## SUPPLIED RECORDS
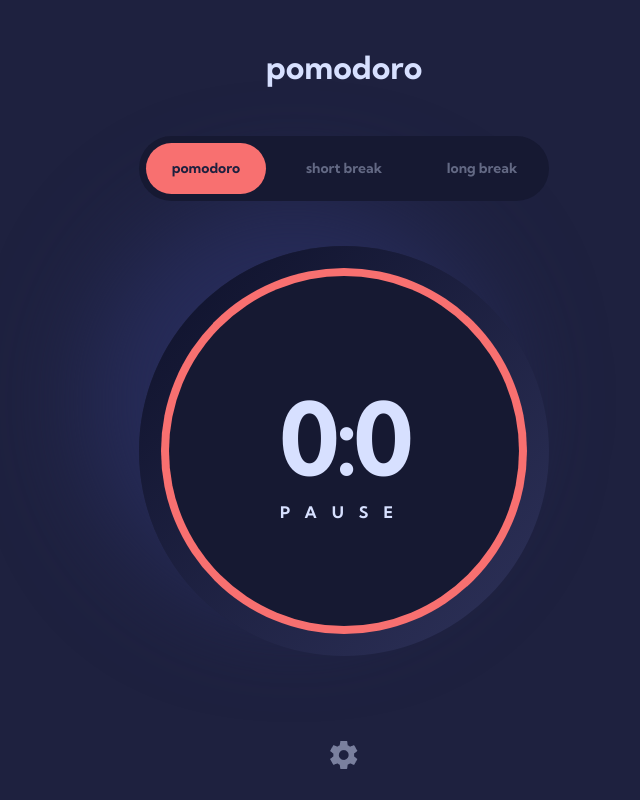
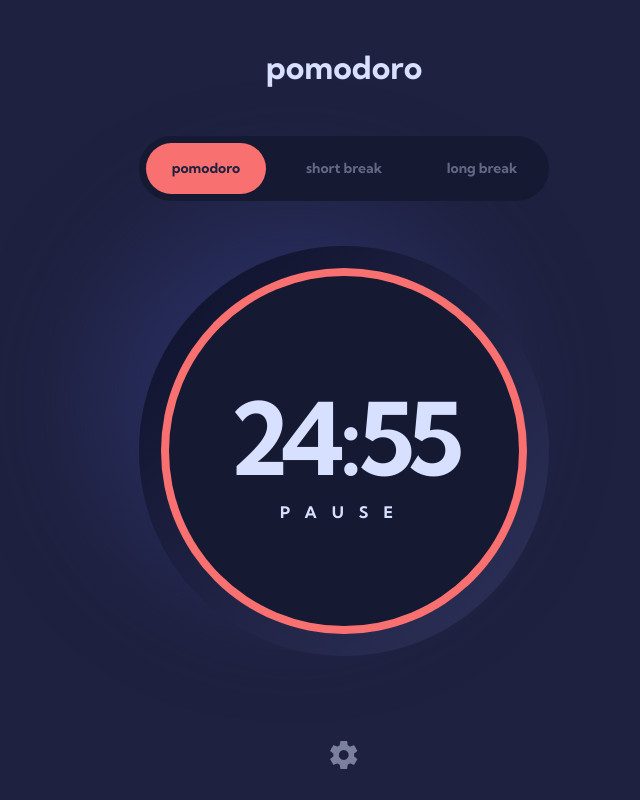
Before and after one commit to MuhammedBaki99/Pomodoro-App-React, a React (Vite) app: page / in a window 1280 px wide. Shown: the whole page, without its empty margins (296-936 px from the left). Built offline with nearby package versions, Linux system fonts and the light colour scheme.

Commit message:
sayacda iyileştirme ve pause ve resume olayı eklendi

```diff
--- a/src/App.jsx
+++ b/src/App.jsx
@@ -10,9 +10,9 @@ function App() {
   const [settings, setSettings] = useState([]);
   const [font, setFont] = useState("Kumbh Sans");
   const [theme, setTheme] = useState("rgba(248, 112, 112, 1)");
-  const [pomodoro, setPomodoro] = useState(0);
-  const [longbreak, setLongbreak] = useState(0);
-  const [shortbreak, setShortbreak] = useState(0);
+  const [pomodoro, setPomodoro] = useState(25);
+  const [longbreak, setLongbreak] = useState(10);
+  const [shortbreak, setShortbreak] = useState(5);
 
   useEffect(() => {
     console.log(settings);
--- a/src/components/Dialog/index.jsx
+++ b/src/components/Dialog/index.jsx
@@ -67,7 +67,6 @@ export default function Dialog() {
             </div>
             <hr />
 
-
             <div className="color">
               <h2>COLOR</h2>
               <div className="colorchoices">
--- a/src/components/Pomodoro/index.jsx
+++ b/src/components/Pomodoro/index.jsx
@@ -8,17 +8,25 @@ export default function Pomodoro() {
 
   const [time, setTime] = useState(pomodoro * 60);
   const [toggle, setToggle] = useState("pomodoro");
+  const [isStarted, setIsStarted] = useState(true);
 
   useEffect(() => {
-    let timer = setInterval(() => {
-      setTime((time) => {
-        if (time === 0) {
-          clearInterval(timer);
-          return 0;
-        } else return time - 1;
-      });
-    }, 1000);
-  }, [pomodoro]);
+    let timer;
+
+    if (isStarted) {
+      timer = setInterval(() => {
+        setTime((prevTime) => {
+          if (prevTime === 0) {
+            clearInterval(timer);
+            return 0;
+          } else return prevTime - 1;
+        });
+      }, 1000);
+    }
+
+    return () => clearInterval(timer);
+
+  }, [isStarted, time]);
 
   return (
     <div className="pomodoroContainer">
@@ -26,20 +34,24 @@ export default function Pomodoro() {
       <h1>pomodoro</h1>
 
       <div className="buttonList">
-        <button onClick={() => { setTime(pomodoro * 60); setToggle("pomodoro") }}
+        <button onClick={() => { setTime(pomodoro * 60); setToggle("pomodoro"); setIsStarted(true); }}
           style={{ backgroundColor: `${toggle === "pomodoro" ? theme : ""}`, color: `${toggle === "pomodoro" ? "rgba(30, 33, 63, 1)" : "rgba(215, 224, 255, .4)"}` }}>pomodoro</button>
-        <button onClick={() => { setTime(shortbreak * 60); setToggle("shortbreak") }}
+        <button onClick={() => { setTime(shortbreak * 60); setToggle("shortbreak"); setIsStarted(true); }}
           style={{ backgroundColor: `${toggle === "shortbreak" ? theme : ""}`, color: `${toggle === "shortbreak" ? "rgba(30, 33, 63, 1)" : "rgba(215, 224, 255, .4)"}` }}>short break</button>
-        <button onClick={() => { setTime(longbreak * 60); setToggle("longbreak") }}
+        <button onClick={() => { setTime(longbreak * 60); setToggle("longbreak"); setIsStarted(true); }}
           style={{ backgroundColor: `${toggle === "longbreak" ? theme : ""}`, color: `${toggle === "longbreak" ? "rgba(30, 33, 63, 1)" : "rgba(215, 224, 255, .4)"}` }}>long break</button>
       </div>
 
       <div className="pomodoro">
-        <div className="timeCount" style={{ backgroundColor: theme }}>
+        <div className="timeCount" style={{
+          backgroundColor: theme,
+        }}>
           <div className="timeText">
             <h1> {`${Math.floor(time / 60)}`}:
               {`${time % 60}`}</h1>
-            <button>PAUSE</button>
+            <button onClick={() => setIsStarted(!isStarted)}>
+              {isStarted ? "PAUSE" : "RESUME"}
+            </button>
           </div>
         </div>
       </div>
--- a/src/components/Pomodoro/pomodoro.css
+++ b/src/components/Pomodoro/pomodoro.css
@@ -53,11 +53,9 @@
     width: 366px;
     height: 366px;
     border-radius: 188px;
-    background: rgba(248, 112, 112, 1);
     display: flex;
     justify-content: center;
     align-items: center;
-    animation: timer linear 16s;
 
     .timeText {
       width: 350px;
```
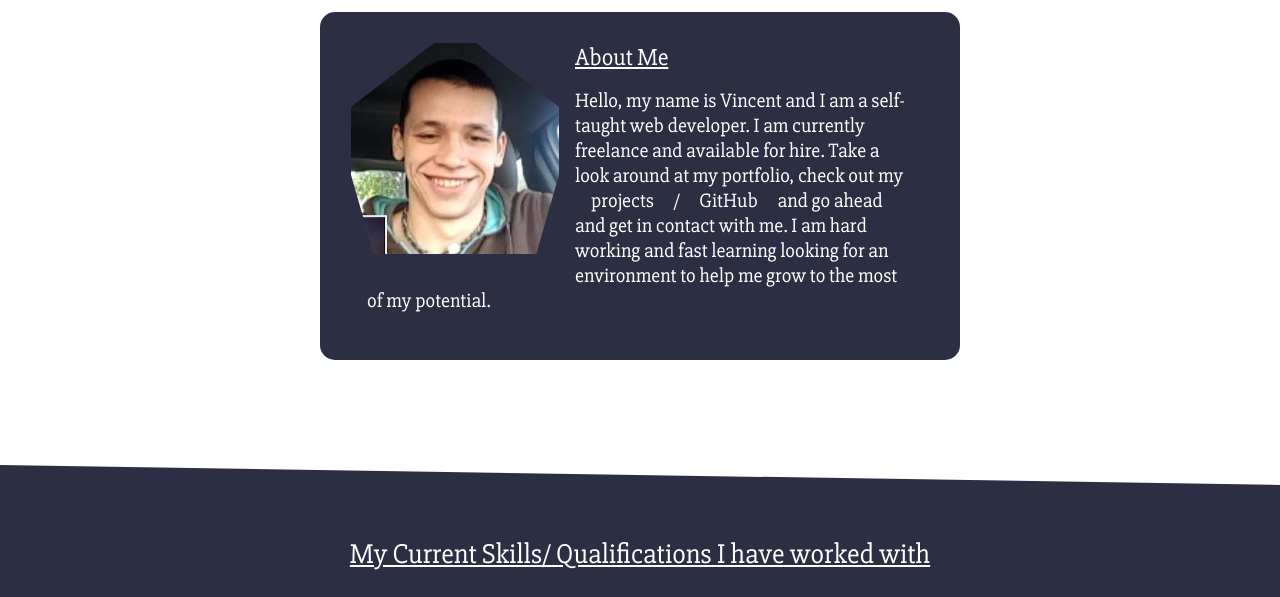
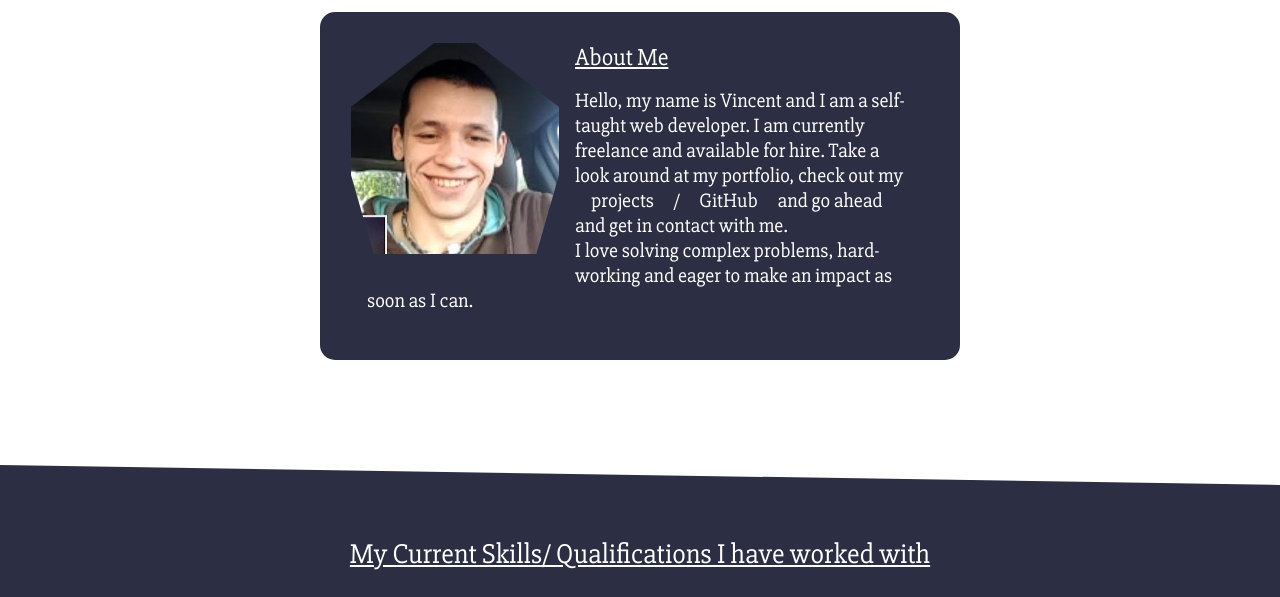
Before and after one commit to Vegitarius/portfolio, a website built with webpack: page index.html in a window 1280 px wide. Shown: the part 853-1450 px from the top of the page. Built offline with nearby package versions, Linux system fonts and the light colour scheme; files whose address does not match are found by name.

Commit message:
small change

```diff
--- a/index.html
+++ b/index.html
@@ -109,9 +109,9 @@
               <a class="ul-mid-out" href="/projects">projects</a>
               /
               <a class="ul-mid-out" href="https://github.com/Vegitarius">GitHub</a>
-               and go ahead and get in contact with me.
-               I am hard working and fast learning looking for an environment
-               to help me grow to the most of my potential.
+               and go ahead and get in contact with me. <br />
+               I love solving complex problems, hard-working and eager
+               to make an impact as soon as I can.
             </p>
         </div>
       </div>
```
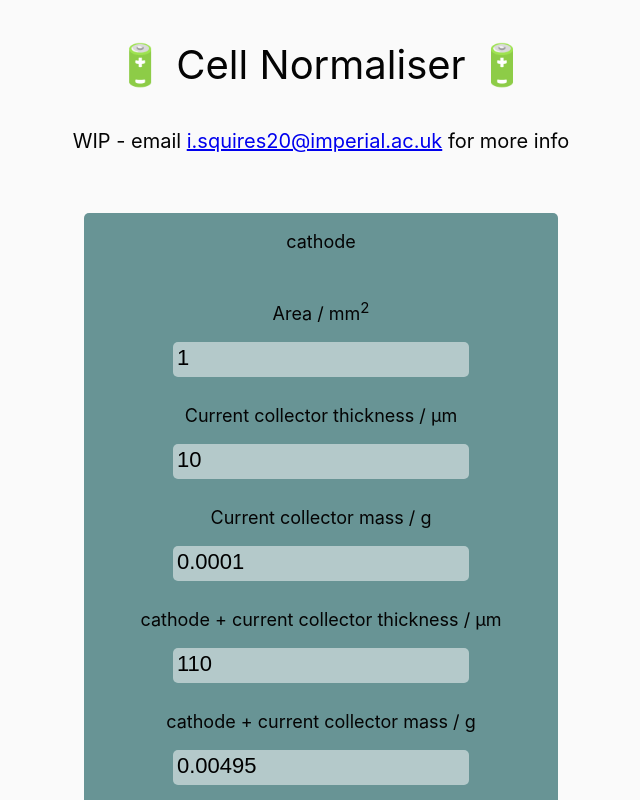
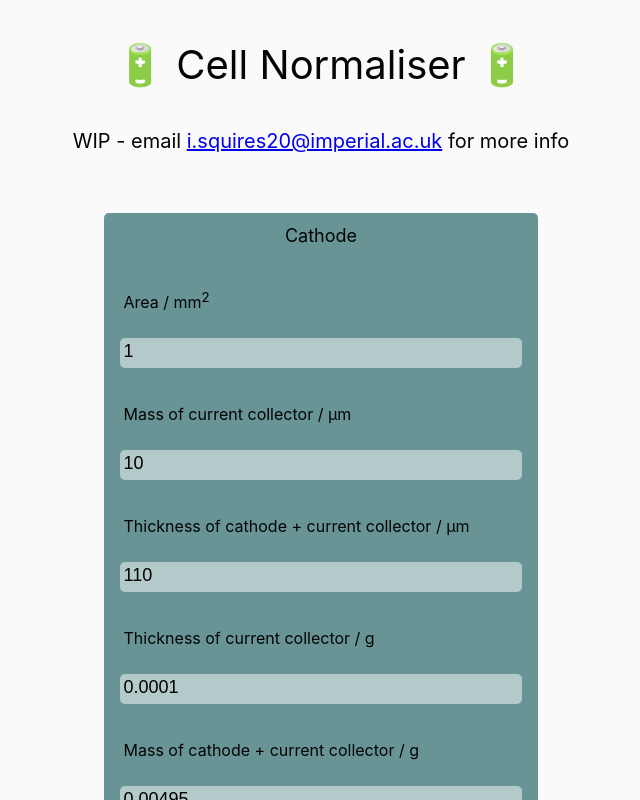
Before and after one commit to tldr-group/cell-normaliser, a React (Create React App) app: page / in a window 1280 px wide. Both pictures are taken after a click on the button "Cathode half cell". Shown: the top 800 px of the page, without its empty margins (319-959 px from the left). Built offline with nearby package versions, Linux system fonts and the light colour scheme.

Commit message:
some aesthetic changes

```diff
--- a/src/App.css
+++ b/src/App.css
@@ -11,6 +11,17 @@
   margin-top: 40px;
   margin-bottom: 40px;
   font-size: 40px;
+}
+
+.vertical-center {
+  display: flex;
+  flex-direction: column;
+  align-items: center;
+  justify-content: center;
+}
+
+.vertical-center-parent {
+  height: 100%;
 }
 
 .subtitle {
--- a/src/App.js
+++ b/src/App.js
@@ -1,35 +1,37 @@
-import React from 'react';
-import { Electrode } from './features/stack/Electrode';
-import { Stack } from './features/stack/Stack';
-import { Cell } from './features/cell/Cell';
-import './App.css';
+import React from "react";
+import { Electrode } from "./features/stack/Electrode";
+import { Stack } from "./features/stack/Stack";
+import { Cell } from "./features/cell/Cell";
+import "./App.css";
 
 function App() {
   return (
     <div className="App">
       <header className="App-header">
-        <div className='container'>
-        <div className='box-row'>
-        <div className='box-12'>
-          <div className='title'>
-          🔋 Cell Normaliser 🔋
-          </div>
-          <div className='subtitle'>
-          WIP - email <a href='mailto:i.squires20@imperial.ac.uk'>i.squires20@imperial.ac.uk</a> for more info
+        <div className="container">
+          <div className="box-row">
+            <div className="box-12">
+              <div className="title">🔋 Cell Normaliser 🔋</div>
+              <div className="subtitle">
+                WIP - email{" "}
+                <a href="mailto:i.squires20@imperial.ac.uk">
+                  i.squires20@imperial.ac.uk
+                </a>{" "}
+                for more info
               </div>
             </div>
           </div>
-        <div className='box-row'>
-        <div className='box-12'>
-          <div className='box-row'>
-          <div className='box-6'>
+          <div className="box-row">
+            <div className="box-12">
+              <div className="box-row">
+                <div id="electrode-container" className="box-6">
                   <Electrode />
                   {/* <SubElectrode /> */}
                 </div>
-        <div className='box-3'>
+                <div id="stack-container" className="box-3">
                   <Stack />
                 </div>
-        <div className='box-3'>
+                <div id="cell-container" className="box-3">
                   <Cell />
                 </div>
               </div>
--- a/src/features/stack/Stack.module.css
+++ b/src/features/stack/Stack.module.css
@@ -101,6 +101,20 @@
   margin-right: auto;
   margin-left: auto;
   border-radius: 5px;
+  margin-top: 12px;
+  margin-bottom: 12px;
+}
+
+.subtitle {
+  font-size: 16px;
+  /* padding-left: 16px; */
+  /* padding-right: 16px; */
+  /* margin-left: auto; */
+  margin-right: auto;
+  border-radius: 5px;
+  /* margin-top: 0px;
+  margin-bottom: 0px; */
+  text-align: left;
 }
 
 .clickable {
@@ -114,7 +128,7 @@
 .button {
   appearance: none;
   background: none;
-  font-size: 22px;
+  font-size: 18px;
   outline: none;
   border: 2px solid transparent;
   color: rgb(0, 0, 0);
@@ -123,8 +137,9 @@
   background-color: rgba(255, 255, 255, 0.5);
   border-radius: 5px;
   transition: all 0.15s;
-  margin-right: auto;
-  margin-left: auto;
+}
+input {
+  width: 100%;
 }
 .button:hover {
   background-color: rgba(255, 255, 255, 0.55);
--- a/src/features/stack/components/electrodeBox.js
+++ b/src/features/stack/components/electrodeBox.js
@@ -2,7 +2,7 @@ import { React } from "react";
 import { useDispatch, useSelector } from "react-redux";
 import styles from "./../Stack.module.css";
 import { ResetElectrodes } from "./reset";
-import { valueReturn, validate } from "../stackFunctions";
+import { valueReturn, validate, capitalise } from "../stackFunctions";
 import { WetMassBox } from "./wetMassBox";
 import {
   setArea,
@@ -57,13 +57,19 @@ export function ElectrodeBox(props) {
       <div className="box-12">
         <div className={styles.cathode}>
           <div className="box-12">
-            <p className={styles.title}>{ActiveElectrode}</p>
+            <p className={styles.title}>{capitalise(ActiveElectrode)}</p>
           </div>
 
-          <div className="box-12-row-4">
-            <p className={styles.title}>
+          <div className="box-row">
+            <div className="box-8 vertical-center-parent">
+              <div className="vertical-center">
+                <p className={styles.subtitle}>
                   Area / mm<sup>2</sup>
                 </p>
+              </div>
+            </div>
+            <div className="box-4 vertical-center-parent">
+              <div className="vertical-center">
                 <input
                   className={styles.button}
                   aria-label="Set area"
@@ -71,9 +77,19 @@ export function ElectrodeBox(props) {
                   value={String(valueReturn(Area))}
                 ></input>
               </div>
+            </div>
+          </div>
 
-          <div className="box-12-row-4">
-            <p className={styles.title}>Current collector thickness / µm</p>
+          <div className="box-row">
+            <div className="box-8 vertical-center-parent">
+              <div className="vertical-center">
+                <p className={styles.subtitle}>
+                  Mass of current collector / µm
+                </p>
+              </div>
+            </div>
+            <div className="box-4 vertical-center-parent">
+              <div className="vertical-center">
                 <input
                   className={styles.button}
                   aria-label="Set current collector thickness"
@@ -82,9 +98,40 @@ export function ElectrodeBox(props) {
                   onBlur={(e) => validate(e)}
                 ></input>
               </div>
+            </div>
+          </div>
 
-          <div className="box-12-row-4">
-            <p className={styles.title}>Current collector mass / g</p>
+          <div className="box-row">
+            <div className="box-8 vertical-center-parent">
+              <div className="vertical-center">
+                <p className={styles.subtitle}>
+                  Thickness of {ActiveElectrode} + current collector / µm
+                </p>
+              </div>
+            </div>
+            <div className="box-4 vertical-center-parent">
+              <div className="vertical-center">
+                <input
+                  className={styles.button}
+                  aria-label="Set thickness"
+                  onChange={(e) => dispatch(setTotalThickness(e.target.value))}
+                  value={String(valueReturn(TotalThickness))}
+                  onBlur={(e) => validate(e)}
+                ></input>
+              </div>
+            </div>
+          </div>
+
+          <div className="box-row">
+            <div className="box-8 vertical-center-parent">
+              <div className="vertical-center">
+                <p className={styles.subtitle}>
+                  Thickness of current collector / g
+                </p>
+              </div>
+            </div>
+            <div className="box-4 vertical-center-parent">
+              <div className="vertical-center">
                 <input
                   className={styles.button}
                   type="text"
@@ -94,24 +141,19 @@ export function ElectrodeBox(props) {
                   onBlur={(e) => validate(e)}
                 ></input>
               </div>
-
-          <div className="box-12-row-4">
-            <p className={styles.title}>
-              {ActiveElectrode} + current collector thickness / µm
-            </p>
-            <input
-              className={styles.button}
-              aria-label="Set thickness"
-              onChange={(e) => dispatch(setTotalThickness(e.target.value))}
-              value={String(valueReturn(TotalThickness))}
-              onBlur={(e) => validate(e)}
-            ></input>
+            </div>
           </div>
 
-          <div className="box-12-row-4">
-            <p className={styles.title}>
-              {ActiveElectrode} + current collector mass / g
+          <div className="box-row">
+            <div className="box-8 vertical-center-parent">
+              <div className="vertical-center">
+                <p className={styles.subtitle}>
+                  Mass of {ActiveElectrode} + current collector / g
                 </p>
+              </div>
+            </div>
+            <div className="box-4 vertical-center-parent">
+              <div className="vertical-center">
                 <input
                   className={styles.button}
                   aria-label="Set dry mass"
@@ -119,6 +161,8 @@ export function ElectrodeBox(props) {
                   value={String(valueReturn(DryMass))}
                   onBlur={(e) => validate(e)}
                 ></input>
+              </div>
+            </div>
           </div>
 
           <WetMassBox electrode={ActiveElectrode} />
--- a/src/features/stack/components/wetMassBox.js
+++ b/src/features/stack/components/wetMassBox.js
@@ -30,13 +30,19 @@ export function WetMassBox(electrode) {
 
   return (
     <>
-      <div className="box-12-row-4">
+      <div className="box-row">
+        <div className="box-8 vertical-center-parent">
+          <div className="vertical-center">
             <p
-          className={styles.title + " " + styles.clickable}
+              className={styles.subtitle + " " + styles.clickable}
               onClick={() => dispatch(stackSlice.setWetMassMode("Wet"))}
             >
-          Electrolyte + {electrode} + current collector mass / g
+              Mass of electrolyte + {electrode} + current collector / g
             </p>
+          </div>
+        </div>
+        <div className="box-4 vertical-center-parent">
+          <div className="vertical-center">
             <input
               className={styles.button}
               type="text"
@@ -47,13 +53,21 @@ export function WetMassBox(electrode) {
               disabled={WetMassMode === "Wet" ? false : true}
             ></input>
           </div>
-      <div className="box-12-row-4">
+        </div>
+      </div>
+      <div className="box-row">
+        <div className="box-8 vertical-center-parent">
+          <div className="vertical-center">
             <p
-          className={styles.title + " " + styles.clickable}
+              className={styles.subtitle + " " + styles.clickable}
               onClick={() => dispatch(stackSlice.setWetMassMode("Dry"))}
             >
               Porosity
             </p>
+          </div>
+        </div>
+        <div className="box-4 vertical-center-parent">
+          <div className="vertical-center">
             <input
               className={styles.button}
               type="text"
@@ -64,14 +78,22 @@ export function WetMassBox(electrode) {
               disabled={WetMassMode === "Dry" ? false : true}
             ></input>
           </div>
+        </div>
+      </div>
 
-      <div className="box-12-row-4">
+      <div className="box-row">
+        <div className="box-8 vertical-center-parent">
+          <div className="vertical-center">
             <p
-          className={styles.title + " " + styles.clickable}
+              className={styles.subtitle + " " + styles.clickable}
               onClick={() => dispatch(stackSlice.setWetMassMode("Dry"))}
             >
               Electrolyte density / g m<sup>-3</sup>
             </p>
+          </div>
+        </div>
+        <div className="box-4 vertical-center-parent">
+          <div className="vertical-center">
             <input
               className={styles.button}
               type="text"
@@ -82,6 +104,8 @@ export function WetMassBox(electrode) {
               disabled={WetMassMode === "Dry" ? false : true}
             ></input>
           </div>
+        </div>
+      </div>
     </>
   );
 }
--- a/src/features/stack/stackFunctions.js
+++ b/src/features/stack/stackFunctions.js
@@ -1,14 +1,12 @@
-
-export function valueReturn (value) {
-    if(Number(value) >=0){
-      return value
-    }
-    else{
-      return ''
+export function valueReturn(value) {
+  if (Number(value) >= 0) {
+    return value;
+  } else {
+    return "";
   }
 }
 
- export function validate(e){
+export function validate(e) {
   // TODO validation
   // Total thickness > ccc thickness
   // e.target.classList.toggle("invalid");
@@ -21,5 +19,9 @@ export function valueReturn (value) {
   // else{
   //     e.target.classList.remove("invalid");
   // }
-    console.log(e)
+  console.log(e);
 }
+
+export function capitalise(string) {
+  return string.charAt(0).toUpperCase() + string.slice(1);
+}
--- a/src/features/stack/stackSlice.js
+++ b/src/features/stack/stackSlice.js
@@ -130,6 +130,27 @@ function calculateWetMass(
   return dryMass + massElectrolyte;
 }
 
+function widenElectrodeContainer(ActiveElectrode) {
+  const eContainer = document.getElementById("electrode-container");
+  const sContainer = document.getElementById("stack-container");
+  const cContainer = document.getElementById("cell-container");
+  if (ActiveElectrode === "both") {
+    eContainer.className = "";
+    eContainer.classList.add("box-12");
+    sContainer.className = "";
+    sContainer.classList.add("box-6");
+    cContainer.className = "";
+    cContainer.classList.add("box-6");
+  } else {
+    eContainer.className = "";
+    eContainer.classList.add("box-6");
+    sContainer.className = "";
+    sContainer.classList.add("box-3");
+    cContainer.className = "";
+    cContainer.classList.add("box-3");
+  }
+}
+
 export const stackSlice = createSlice({
   name: "stack",
   initialState,
@@ -139,6 +160,7 @@ export const stackSlice = createSlice({
     },
     setActiveElectrode: (state, action) => {
       state.activeElectrode = action.payload;
+      widenElectrodeContainer(action.payload);
     },
     setCCCThickness: (state, action) => {
       state.cathodeCC.thickness = action.payload;
--- a/src/index.css
+++ b/src/index.css
@@ -1,26 +1,25 @@
 body {
   margin: 0;
-  font-family: -apple-system, BlinkMacSystemFont, 'Segoe UI', 'Roboto', 'Oxygen',
-    'Ubuntu', 'Cantarell', 'Fira Sans', 'Droid Sans', 'Helvetica Neue',
+  font-family: -apple-system, BlinkMacSystemFont, "Segoe UI", "Roboto", "Oxygen",
+    "Ubuntu", "Cantarell", "Fira Sans", "Droid Sans", "Helvetica Neue",
     sans-serif;
   -webkit-font-smoothing: antialiased;
   -moz-osx-font-smoothing: grayscale;
   background-color: var(--white);
-  color: var(--black)
+  color: var(--black);
 }
 
 code {
-  font-family: source-code-pro, Menlo, Monaco, Consolas, 'Courier New',
+  font-family: source-code-pro, Menlo, Monaco, Consolas, "Courier New",
     monospace;
 }
-
 
 :root {
   --blue: #689495;
   --white: #fafafa;
   --black: #040404;
   --light-grey: #999694;
-  --grey: #2B2D33;
-  --pink: #D0A2BE;
-  --green: #93BA52;
+  --grey: #2b2d33;
+  --pink: #d0a2be;
+  --green: #93ba52;
 }
```
Lines whose indentation alone changed are shown as unchanged.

## INSTRUCTIONS FOR THE TASK
From the entries above, return each line with the word "classList" in it.

## RESPONSE AREA
   // e.target.classList.toggle("invalid");
   //     e.target.classList.remove("invalid");
+    eContainer.classList.add("box-12");
+    sContainer.classList.add("box-6");
+    cContainer.classList.add("box-6");
+    eContainer.classList.add("box-6");
+    sContainer.classList.add("box-3");
+    cContainer.classList.add("box-3");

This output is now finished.